How to complete this task:
Every entry below should be printed exactly, without its images.

----

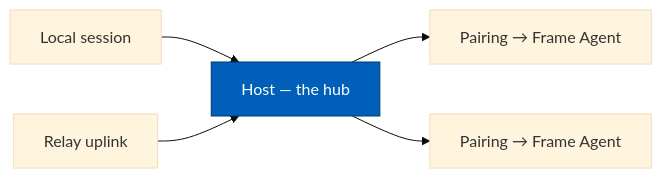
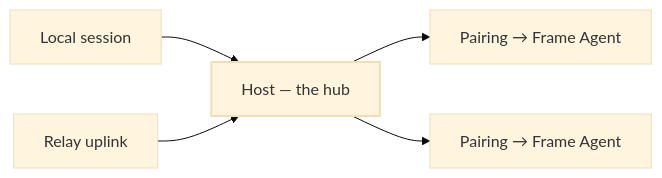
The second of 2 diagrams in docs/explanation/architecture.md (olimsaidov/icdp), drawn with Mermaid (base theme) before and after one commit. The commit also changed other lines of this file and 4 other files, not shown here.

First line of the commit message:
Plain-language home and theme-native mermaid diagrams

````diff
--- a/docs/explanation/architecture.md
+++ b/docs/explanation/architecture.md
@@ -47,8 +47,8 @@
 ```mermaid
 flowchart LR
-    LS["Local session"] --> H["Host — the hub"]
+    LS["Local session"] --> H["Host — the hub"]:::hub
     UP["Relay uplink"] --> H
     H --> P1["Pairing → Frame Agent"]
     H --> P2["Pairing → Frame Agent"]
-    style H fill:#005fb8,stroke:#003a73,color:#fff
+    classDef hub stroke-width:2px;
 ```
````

----

Result of this task:
The second of 2 diagrams in docs/explanation/architecture.md (olimsaidov/icdp), drawn with Mermaid (base theme) before and after one commit. The commit also changed other lines of this file and 4 other files, not shown here.

First line of the commit message:
Plain-language home and theme-native mermaid diagrams

````diff
--- a/docs/explanation/architecture.md
+++ b/docs/explanation/architecture.md
@@ -47,8 +47,8 @@
 ```mermaid
 flowchart LR
-    LS["Local session"] --> H["Host — the hub"]
+    LS["Local session"] --> H["Host — the hub"]:::hub
     UP["Relay uplink"] --> H
     H --> P1["Pairing → Frame Agent"]
     H --> P2["Pairing → Frame Agent"]
-    style H fill:#005fb8,stroke:#003a73,color:#fff
+    classDef hub stroke-width:2px;
 ```
````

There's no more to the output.